In the waters of Es Vedrà and in the area of Portinatx, in Sant Joan, one million particles per square kilometre were greatly exceeded. In Cap de Barbaria, in Formentera, between 500,000 and one million were obtained, while in the littoral of Santa Eulària between 100,000 and 500,000 were measured, still above the average.
Another spike in the presence of plastics in the marine environment in the Balearic Islands is the west coast of Mallorca. Specifically, at the height of Port des Canonge, in front of the Serra de Tramuntana, 2,699,784 plastics per square kilometre have been registered.
One of the researchers of the project, Luis F. Ruiz-Orejón, told the Catalan newspaper that one of the causes of these pollution spots is the action of currents, which could drag waste from France, Catalonia and the mouth of the river Ebro.
In the case of the stain on the west coast of Ibiza, “it can be related to the proximity of sources of pollution of land origin and the proximity of very populated and tourist urban centres,” said Ruiz-Orejón. However, this explanation would not be useful for the indices measured against the Serra de Tramuntana, in Mallorca, where there are no relevant population centres. In this case, the high variability of the currents in the Mediterranean would facilitate dispersion, although there is no concrete data in this regard.

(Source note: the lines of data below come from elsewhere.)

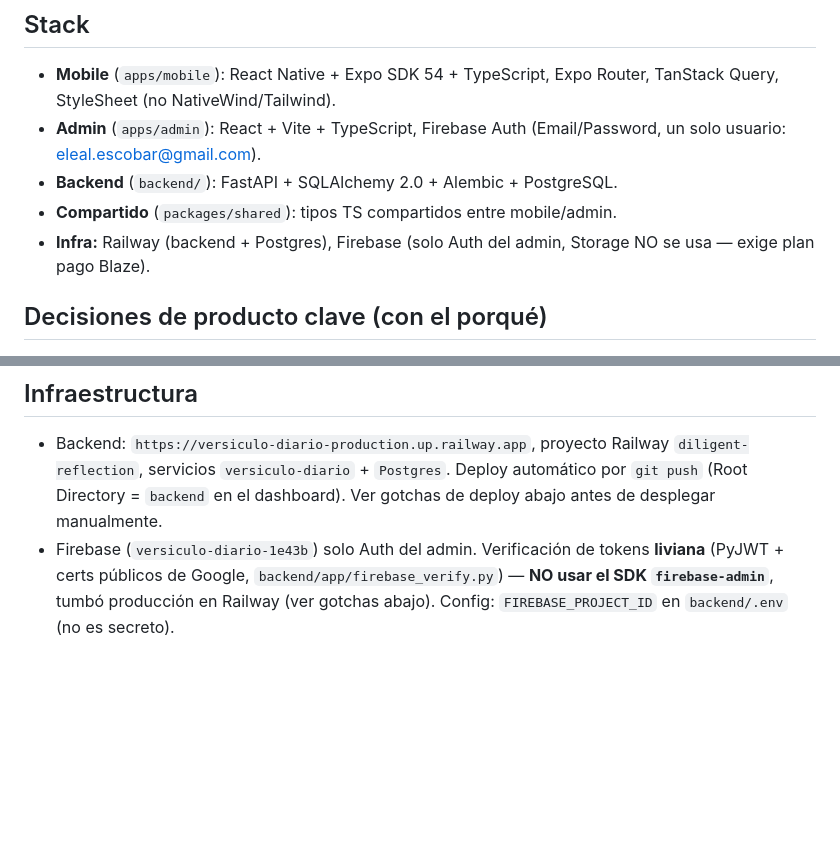
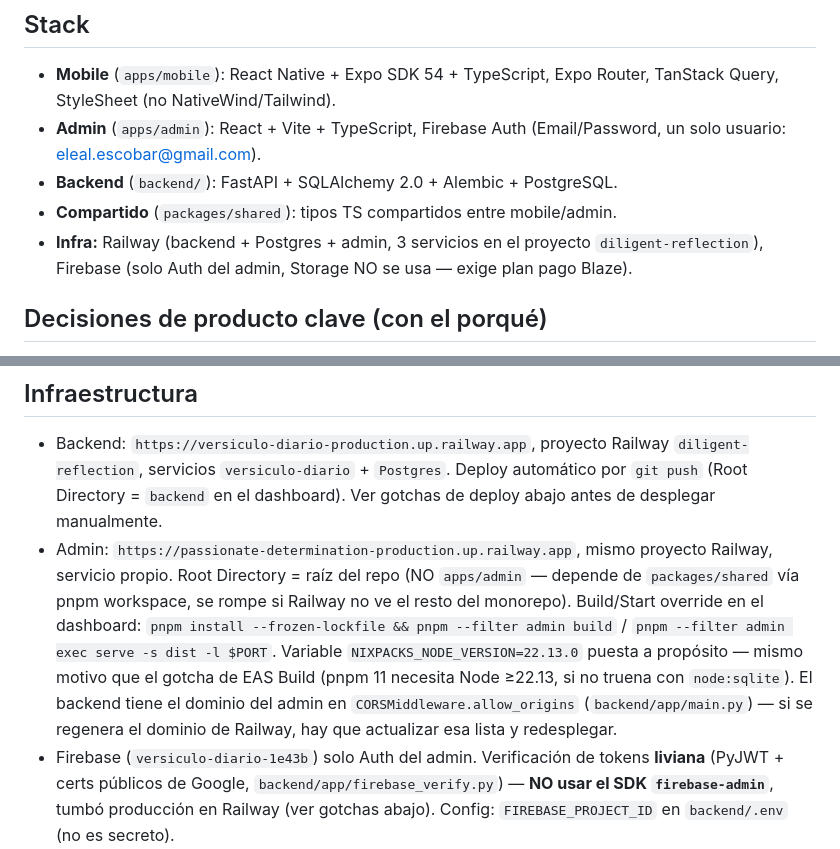
Before and after one commit to erick-leal/versiculo-diario, a Markdown page: CLAUDE.md, 2 parts joined by grey strips. Drawn GitHub-style; blank space fills up the shorter version.

Commit message:
Documenta el nuevo servicio de admin en Railway en CLAUDE.md

```diff
--- a/CLAUDE.md
+++ b/CLAUDE.md
@@ -37,8 +37,9 @@ Actúa como Lead Mobile Engineer/Architect/mentor técnico:
   (Email/Password, un solo usuario: eleal.escobar@gmail.com).
 - **Backend** (`backend/`): FastAPI + SQLAlchemy 2.0 + Alembic + PostgreSQL.
 - **Compartido** (`packages/shared`): tipos TS compartidos entre mobile/admin.
-- **Infra:** Railway (backend + Postgres), Firebase (solo Auth del admin,
-  Storage NO se usa — exige plan pago Blaze).
+- **Infra:** Railway (backend + Postgres + admin, 3 servicios en el proyecto
+  `diligent-reflection`), Firebase (solo Auth del admin, Storage NO se usa —
+  exige plan pago Blaze).
 
 ## Decisiones de producto clave (con el porqué)
 
@@ -68,6 +69,17 @@ Actúa como Lead Mobile Engineer/Architect/mentor técnico:
   Railway `diligent-reflection`, servicios `versiculo-diario` + `Postgres`.
   Deploy automático por `git push` (Root Directory = `backend` en el
   dashboard). Ver gotchas de deploy abajo antes de desplegar manualmente.
+- Admin: `https://passionate-determination-production.up.railway.app`,
+  mismo proyecto Railway, servicio propio. Root Directory = raíz del repo
+  (NO `apps/admin` — depende de `packages/shared` vía pnpm workspace, se
+  rompe si Railway no ve el resto del monorepo). Build/Start override en
+  el dashboard: `pnpm install --frozen-lockfile && pnpm --filter admin
+  build` / `pnpm --filter admin exec serve -s dist -l $PORT`. Variable
+  `NIXPACKS_NODE_VERSION=22.13.0` puesta a propósito — mismo motivo que el
+  gotcha de EAS Build (pnpm 11 necesita Node ≥22.13, si no truena con
+  `node:sqlite`). El backend tiene el dominio del admin en
+  `CORSMiddleware.allow_origins` (`backend/app/main.py`) — si se regenera
+  el dominio de Railway, hay que actualizar esa lista y redesplegar.
 - Firebase (`versiculo-diario-1e43b`) solo Auth del admin. Verificación de
   tokens **liviana** (PyJWT + certs públicos de Google,
   `backend/app/firebase_verify.py`) — **NO usar el SDK `firebase-admin`**,
```
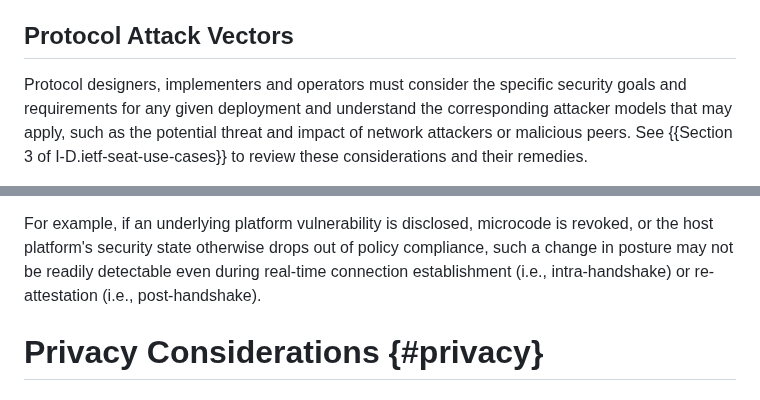
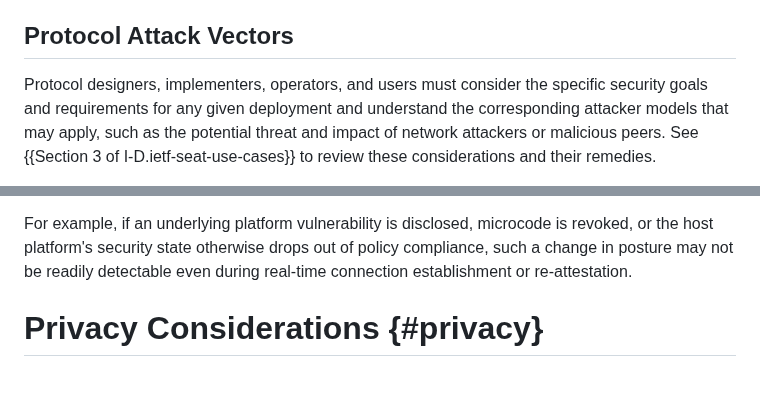
Before and after one commit to tls-attestation/seat-architecture, a Markdown page: draft-many-seat-architecture.md, 2 parts joined by grey strips. Drawn GitHub-style.

Commit message:
Apply clarity/grammar suggestions by Ionut
Co-authored-by: Ionuț Mihalcea <ionut.mihalcea@arm.com>

```diff
--- a/draft-many-seat-architecture.md
+++ b/draft-many-seat-architecture.md
@@ -515,7 +515,7 @@ considerations for deploying attested secure channels.
 
 ## Protocol Attack Vectors
 
-Protocol designers, implementers and operators must consider the specific
+Protocol designers, implementers, operators, and users must consider the specific
 security goals and requirements for any given deployment and understand the
 corresponding attacker models that may apply, such as the potential threat
 and impact of network attackers or malicious peers. See {{Section 3 of I-D.ietf-seat-use-cases}}
@@ -703,8 +703,7 @@ mitigated by choice of attestation timing.
 For example, if an underlying platform vulnerability is disclosed, microcode
 is revoked, or the host platform's security state otherwise drops out of policy
 compliance, such a change in posture may not be readily detectable even during
-real-time connection establishment (i.e., intra-handshake) or re-attestation
-(i.e., post-handshake).
+real-time connection establishment or re-attestation.
 
 # Privacy Considerations {#privacy}
 
```
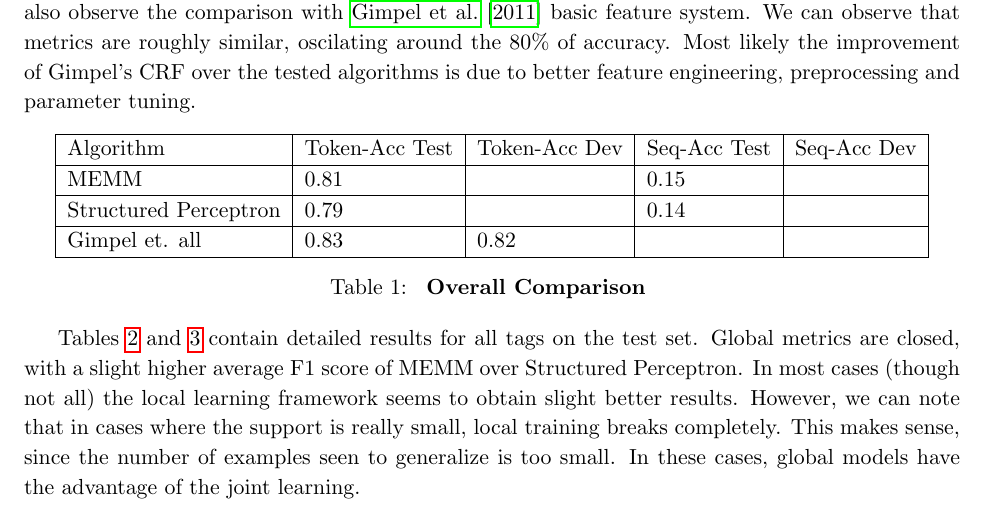
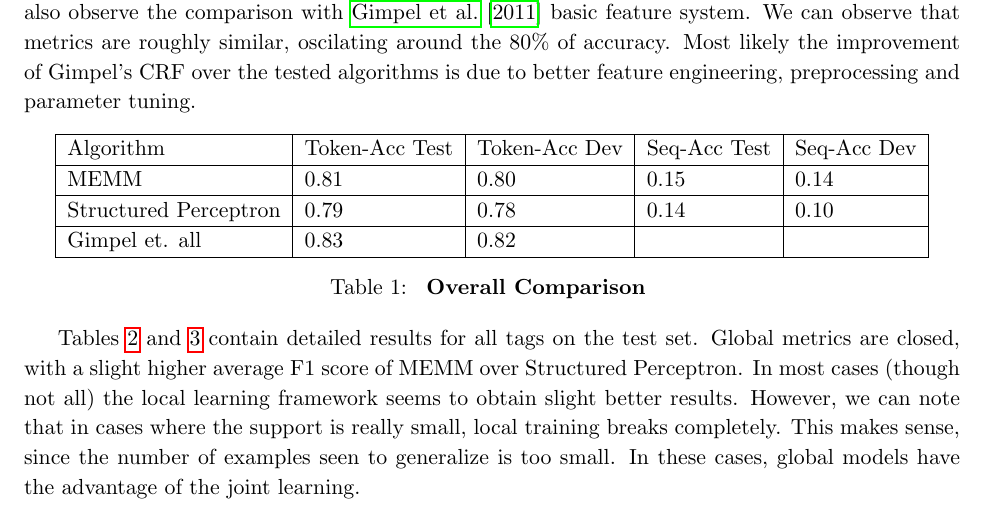
Before and after one commit to mlpacheco/tweetPOS, a LaTeX document (doc/report.tex): part of page 4 of 7, cut so that both start at the same text. Compiled offline with pdfLaTeX.

Commit message:
updated dev metrics

```diff
--- a/doc/report.tex
+++ b/doc/report.tex
@@ -175,8 +175,8 @@ Both algorithms stopped improving around 10-15 iterations. All reported test use
     \begin{tabular}{ | l | l | l | l | l |  }
     \hline
     Algorithm & Token-Acc Test & Token-Acc Dev & Seq-Acc Test & Seq-Acc Dev  \\ \hline
-    MEMM & 0.81& ~ & 0.15 & ~  \\ \hline
-    Structured Perceptron & 0.79 & ~ & 0.14 & ~ \\ \hline
+    MEMM & 0.81& 0.80 & 0.15 & 0.14  \\ \hline
+    Structured Perceptron & 0.79 & 0.78 & 0.14 & 0.10 \\ \hline
     Gimpel et. all  & 0.83 & 0.82 &  ~  & ~  \\
     \hline
     \end{tabular}
```
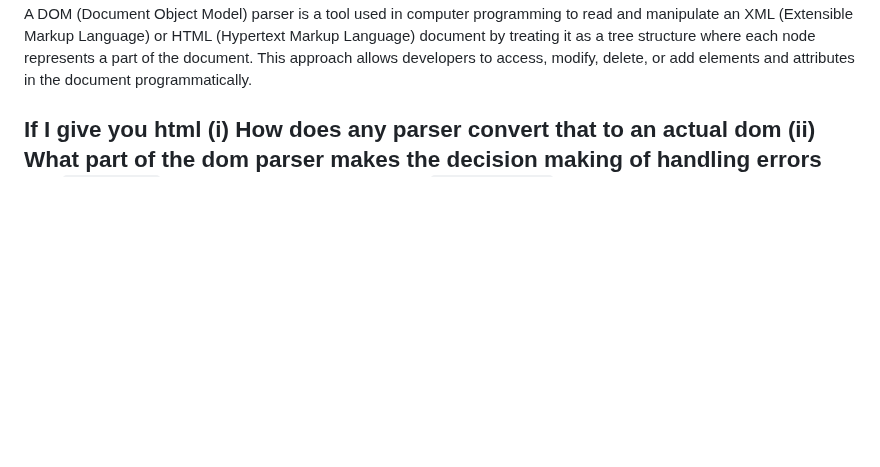
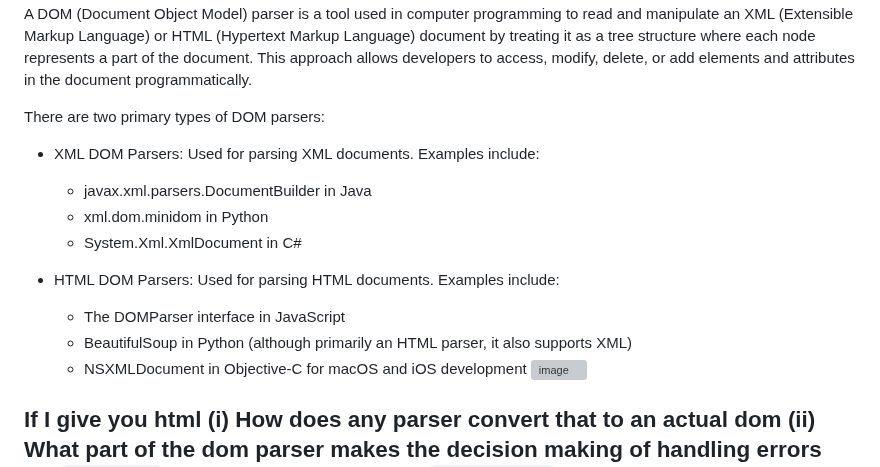
Before and after one commit to poorvi1910/Web, a Markdown page: info/dom.md, the part around the change. Drawn GitHub-style; blank space fills up the shorter version; grey boxes are pictures that could not be loaded.

```diff
--- a/info/dom.md
+++ b/info/dom.md
@@ -59,6 +59,18 @@ The DOMParser interface provides the ability to parse XML or HTML source code fr
 DOM Parser is a very useful tool for developers who want to manipulate HTML/XML documents. It allows them to easily extract information from the DOM tree.<br>
 A DOM (Document Object Model) parser is a tool used in computer programming to read and manipulate an XML (Extensible Markup Language) or HTML (Hypertext Markup Language) document by treating it as a tree structure where each node represents a part of the document. This approach allows developers to access, modify, delete, or add elements and attributes in the document programmatically.
 
+There are two primary types of DOM parsers:
+- XML DOM Parsers: Used for parsing XML documents. Examples include:
+  - javax.xml.parsers.DocumentBuilder in Java
+  - xml.dom.minidom in Python
+  - System.Xml.XmlDocument in C#
+
+- HTML DOM Parsers: Used for parsing HTML documents. Examples include:
+  - The DOMParser interface in JavaScript
+  - BeautifulSoup in Python (although primarily an HTML parser, it also supports XML)
+  - NSXMLDocument in Objective-C for macOS and iOS development
+![image](https://github.com/poorvi1910/Web/assets/146640913/5e9edfbd-ee54-47b5-b284-7a7e4fd18766)
+
 
 ## If I give you html (i) How does any parser convert that to an actual dom (ii) What part of the dom parser makes the decision making of handling errors i.e. `<img=a>` automatically becoming `<img="a">`
 
```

In contrast, the minimum values of the Nixe3 occurred in the open sea, as well as north of the island of Zakynthos (in the Ionian Sea) and in the Sea of Sardinia.
97% of the plastic particles detected have less than five millimetres and are, therefore, imperceptible to the naked eye. The most common samples obtained are around a millimetre in length, although fragments of several centimetres and large floating debris are common.
“We have observed, for example, that in Tunisia there are landfills located on the same coast, where garbage is thrown directly into the sea,” the scientist added.